UBC Theses and Dissertations

UBC Theses Logo

UBC Theses and Dissertations

Electron spin resonance studies of NO₂ trapped in inert matrices at 4°K Hutchinson, Douglas Allen


A 9 K Mc electron spin resonance spectrometer has been constructed and has been used in conjunction with a specially designed liquid helium dewar. Provision was made for condensing free radicals from the gas phase and for generating radicals by the irradiation of low temperature deposits. Experiments were performed in which monomeric NO₂ was trapped at 4°K in a series of different matrices. An attempt is made to explain the observed spectral lines in terms of magnetic interactions due to nuclear spins and electrostatic interactions due to neighbouring matrix particles. The equation which gives the electron spin resonance spectral lines as a function of magnetic field is [formula omitted] Thus an esr spectrum is characterized by two numbers, the hyperfine splitting constant A and the g value. When a free radical is trapped in an inert matrix, shifts occur in the hyperfine splitting constant and in the g value. Adrian developed a semiquantitative theory to explain these effects for hydrogen atoms trapped in inert matrices. This theory considers two important interactions between the free radical and matrix particle. The van der Waals interaction leads to a negative shift in A, while overlap effects lead to a positive shift in A and a negative shift in g value. Electron spin resonance spectra were obtained for nitrogen dioxide trapped in argon, methane and nitrogen at 4°K. Attempts were made to employ the ideas of Adrian's theory to explain the esr spectra obtained from these systems. Partial success was achieved in explaining the form of the spectra obtained. The divergences between the predictions of the theory and the experimental results leads to a questioning of the assumptions made and the approximations used in developing the theory.

Item Media

Item Citations and Data

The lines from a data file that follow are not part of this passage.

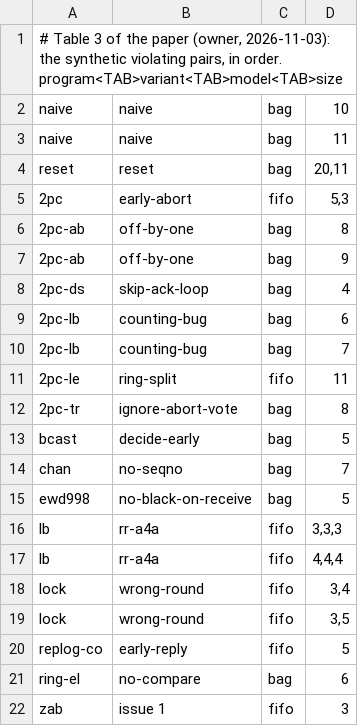
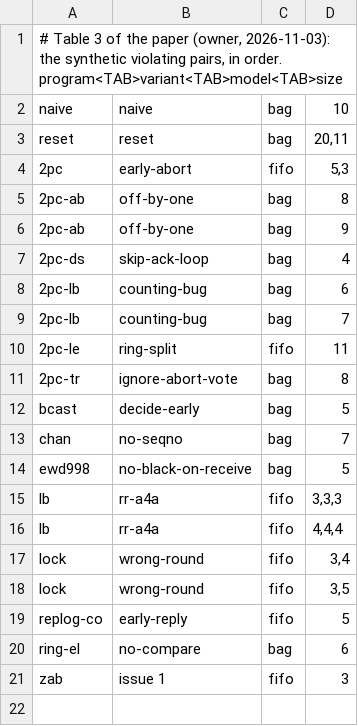
Before and after one commit to joulook/daavar, a TSV file: cluster/campaign/inputs/table3.tsv, drawn as a sheet.

```diff
--- a/cluster/campaign/inputs/table3.tsv
+++ b/cluster/campaign/inputs/table3.tsv
@@ -2,3 +2,2 @@
 naive	naive	bag	10
-naive	naive	bag	11
 reset	reset	bag	20,11
```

For non-commercial purposes only, such as research, private study and education. Additional conditions apply, see Terms of Use https://open.library.ubc.ca/terms_of_use.

Usage Statistics